» Exercise data
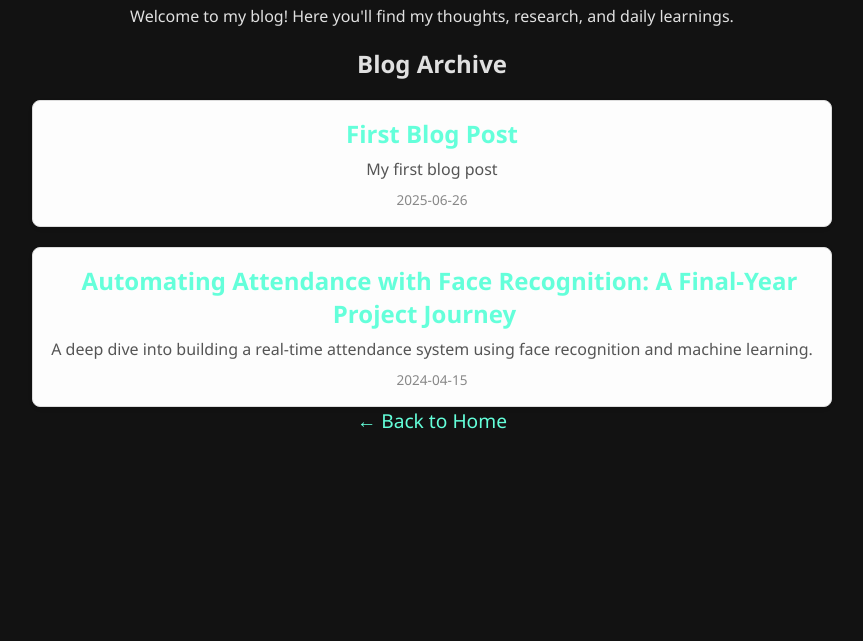
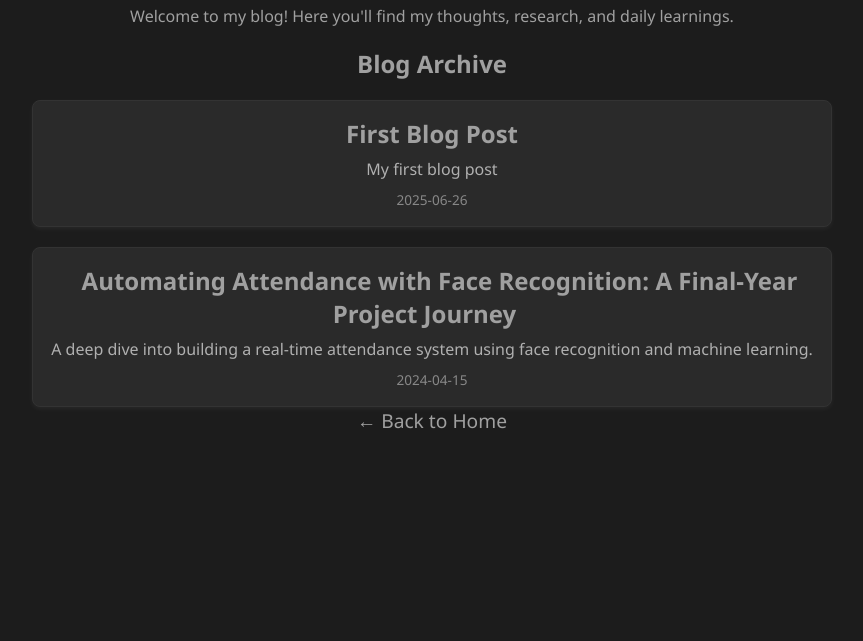
Before and after one commit to bad-bit01/sal.github.io, a plain HTML site: page blog/index.html in a window 1280 px wide. Shown: the part 159-800 px from the top of the page, without its empty margins (208-1071 px from the left). Drawn offline with Linux system fonts and the light colour scheme.

Commit message:
added a Sable Night colour palette

```diff
--- a/style.css
+++ b/style.css
@@ -1,6 +1,7 @@
+
 body {
-  background-color: #121212;
-  color: #e0e0e0;
+  background-color: #1C1C1C;
+  color: #A0A0A0;
   font-family: 'Segoe UI', sans-serif;
   margin: 0;
   padding: 0;
@@ -13,7 +14,7 @@ body {
 }
 
 a {
-  color: #64ffda;
+  color: #A0A0A0;
   text-decoration: none;
   margin: 0 15px;
   font-size: 1.2em;
@@ -36,11 +37,11 @@ footer {
 }
 
 .blog-post {
-  border: 1px solid #ddd;
+  border: 1px solid #333;
   border-radius: 8px;
   padding: 16px;
-  background-color: #fdfdfd;
-  box-shadow: 0 2px 5px rgba(0, 0, 0, 0.05);
+  background-color: #2A2A2A;
+  box-shadow: 0 2px 5px rgba(255, 255, 255, 0.05);
   transition: transform 0.2s ease;
 }
 
@@ -51,11 +52,12 @@ footer {
 .blog-post h3 {
   margin: 0 0 8px;
   font-size: 1.25rem;
+  color: #D0D0D0;
 }
 
 .blog-post .description {
   margin: 0 0 8px;
-  color: #555;
+  color: #B0B0B0;
 }
 
 .blog-post .date {
```
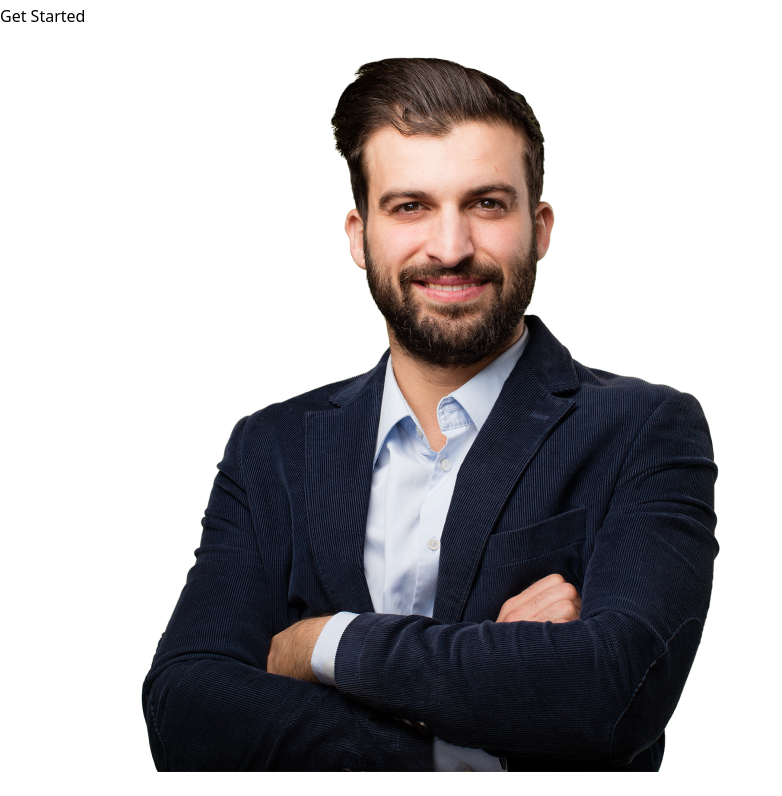
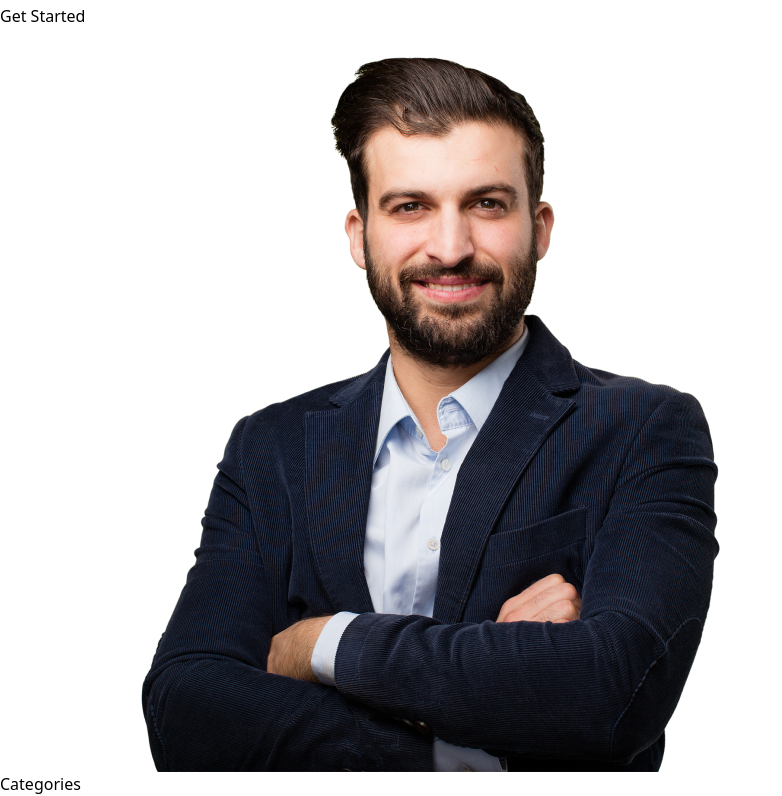
Before and after one commit to Barshonwebdev/Job-Club, a React (Vite) app: page / in a window 1280 px wide. Shown: the part 4052-4848 px from the top of the page, without its empty margins (0-782 px from the left). Before the commit the page ends 4824 px from the top, so only its background shows below. Built offline with nearby package versions, Linux system fonts and the light colour scheme.

Commit message:
y scroll always visible

```diff
--- /dev/null
+++ b/src/components/Categories/Categories.jsx
@@ -0,0 +1,11 @@
+import React from 'react';
+
+const Categories = () => {
+    return (
+        <div className='mt-28'>
+            <p>Categories</p>
+        </div>
+    );
+};
+
+export default Categories;
--- a/src/components/Home/Home.jsx
+++ b/src/components/Home/Home.jsx
@@ -1,19 +1,31 @@
 import React from 'react';
+import Categories from '../Categories/Categories';
 
 
 const Home = () => {
     return (
-      <div className="flex items-center text-center md:text-start mt-10 flex-col md:flex-row">
-        <div className="">
-          <h2 className="md:text-5xl font-semibold md:pe-36 mb-4">
-            One Step <br /> Closer To Your <span className='text-lime-600'>Dream Job</span>
-          </h2>
-          <p className='md:pe-60 text-xs text-gray-500 md:mt-4'>Explore numerous available jobs to find your expected jobs. Providing competent people jobs all over the globe is our first priority. Hop in and enter the corporate world with ease!</p>
-          <button className='mt-5 bg-lime-600 p-2 rounded text-white hover:bg-lime-700'>Get Started</button>
+      <div>
+        <div className="flex items-center text-center md:text-start mt-10 flex-col md:flex-row">
+          <div className="">
+            <h2 className="md:text-5xl font-semibold md:pe-36 mb-4">
+              One Step <br /> Closer To Your{" "}
+              <span className="text-lime-600">Dream Job</span>
+            </h2>
+            <p className="md:pe-60 text-xs text-gray-500 md:mt-4">
+              Explore numerous available jobs to find your expected jobs.
+              Providing competent people jobs all over the globe is our first
+              priority. Hop in and enter the corporate world with ease!
+            </p>
+            <button className="mt-5 bg-lime-600 p-2 rounded text-white hover:bg-lime-700">
+              Get Started
+            </button>
+          </div>
+          <div className="w-full">
+            <img className="" src="../../../assets/images/user.png" alt="" />
+          </div>
         </div>
-        <div className='w-full'>
-          <img className='' src="../../../assets/images/user.png" alt="" />
-        </div>
+
+        <Categories></Categories>
       </div>
     );
 };
--- a/src/components/Layout/Main.jsx
+++ b/src/components/Layout/Main.jsx
@@ -4,9 +4,11 @@ import { Outlet } from 'react-router-dom';
 
 const Main = () => {
     return (
-      <div className="mx-3 md:mx-36 mt-5 ">
-        <Header></Header>
-        <Outlet></Outlet>
+      <div className='overflow-y-scroll'>
+        <div className="mx-3 md:mx-36 mt-5 ">
+          <Header></Header>
+          <Outlet></Outlet>
+        </div>
       </div>
     );
 };
```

» What the task requires
Should there be pictures in the data, leave them out and return the rest exactly.

» Task output
Before and after one commit to bad-bit01/sal.github.io, a plain HTML site: page blog/index.html in a window 1280 px wide. Shown: the part 159-800 px from the top of the page, without its empty margins (208-1071 px from the left). Drawn offline with Linux system fonts and the light colour scheme.

Commit message:
added a Sable Night colour palette

```diff
--- a/style.css
+++ b/style.css
@@ -1,6 +1,7 @@
+
 body {
-  background-color: #121212;
-  color: #e0e0e0;
+  background-color: #1C1C1C;
+  color: #A0A0A0;
   font-family: 'Segoe UI', sans-serif;
   margin: 0;
   padding: 0;
@@ -13,7 +14,7 @@ body {
 }
 
 a {
-  color: #64ffda;
+  color: #A0A0A0;
   text-decoration: none;
   margin: 0 15px;
   font-size: 1.2em;
@@ -36,11 +37,11 @@ footer {
 }
 
 .blog-post {
-  border: 1px solid #ddd;
+  border: 1px solid #333;
   border-radius: 8px;
   padding: 16px;
-  background-color: #fdfdfd;
-  box-shadow: 0 2px 5px rgba(0, 0, 0, 0.05);
+  background-color: #2A2A2A;
+  box-shadow: 0 2px 5px rgba(255, 255, 255, 0.05);
   transition: transform 0.2s ease;
 }
 
@@ -51,11 +52,12 @@ footer {
 .blog-post h3 {
   margin: 0 0 8px;
   font-size: 1.25rem;
+  color: #D0D0D0;
 }
 
 .blog-post .description {
   margin: 0 0 8px;
-  color: #555;
+  color: #B0B0B0;
 }
 
 .blog-post .date {
```
Before and after one commit to Barshonwebdev/Job-Club, a React (Vite) app: page / in a window 1280 px wide. Shown: the part 4052-4848 px from the top of the page, without its empty margins (0-782 px from the left). Before the commit the page ends 4824 px from the top, so only its background shows below. Built offline with nearby package versions, Linux system fonts and the light colour scheme.

Commit message:
y scroll always visible

```diff
--- /dev/null
+++ b/src/components/Categories/Categories.jsx
@@ -0,0 +1,11 @@
+import React from 'react';
+
+const Categories = () => {
+    return (
+        <div className='mt-28'>
+            <p>Categories</p>
+        </div>
+    );
+};
+
+export default Categories;
--- a/src/components/Home/Home.jsx
+++ b/src/components/Home/Home.jsx
@@ -1,19 +1,31 @@
 import React from 'react';
+import Categories from '../Categories/Categories';
 
 
 const Home = () => {
     return (
-      <div className="flex items-center text-center md:text-start mt-10 flex-col md:flex-row">
-        <div className="">
-          <h2 className="md:text-5xl font-semibold md:pe-36 mb-4">
-            One Step <br /> Closer To Your <span className='text-lime-600'>Dream Job</span>
-          </h2>
-          <p className='md:pe-60 text-xs text-gray-500 md:mt-4'>Explore numerous available jobs to find your expected jobs. Providing competent people jobs all over the globe is our first priority. Hop in and enter the corporate world with ease!</p>
-          <button className='mt-5 bg-lime-600 p-2 rounded text-white hover:bg-lime-700'>Get Started</button>
+      <div>
+        <div className="flex items-center text-center md:text-start mt-10 flex-col md:flex-row">
+          <div className="">
+            <h2 className="md:text-5xl font-semibold md:pe-36 mb-4">
+              One Step <br /> Closer To Your{" "}
+              <span className="text-lime-600">Dream Job</span>
+            </h2>
+            <p className="md:pe-60 text-xs text-gray-500 md:mt-4">
+              Explore numerous available jobs to find your expected jobs.
+              Providing competent people jobs all over the globe is our first
+              priority. Hop in and enter the corporate world with ease!
+            </p>
+            <button className="mt-5 bg-lime-600 p-2 rounded text-white hover:bg-lime-700">
+              Get Started
+            </button>
+          </div>
+          <div className="w-full">
+            <img className="" src="../../../assets/images/user.png" alt="" />
+          </div>
         </div>
-        <div className='w-full'>
-          <img className='' src="../../../assets/images/user.png" alt="" />
-        </div>
+
+        <Categories></Categories>
       </div>
     );
 };
--- a/src/components/Layout/Main.jsx
+++ b/src/components/Layout/Main.jsx
@@ -4,9 +4,11 @@ import { Outlet } from 'react-router-dom';
 
 const Main = () => {
     return (
-      <div className="mx-3 md:mx-36 mt-5 ">
-        <Header></Header>
-        <Outlet></Outlet>
+      <div className='overflow-y-scroll'>
+        <div className="mx-3 md:mx-36 mt-5 ">
+          <Header></Header>
+          <Outlet></Outlet>
+        </div>
       </div>
     );
 };
```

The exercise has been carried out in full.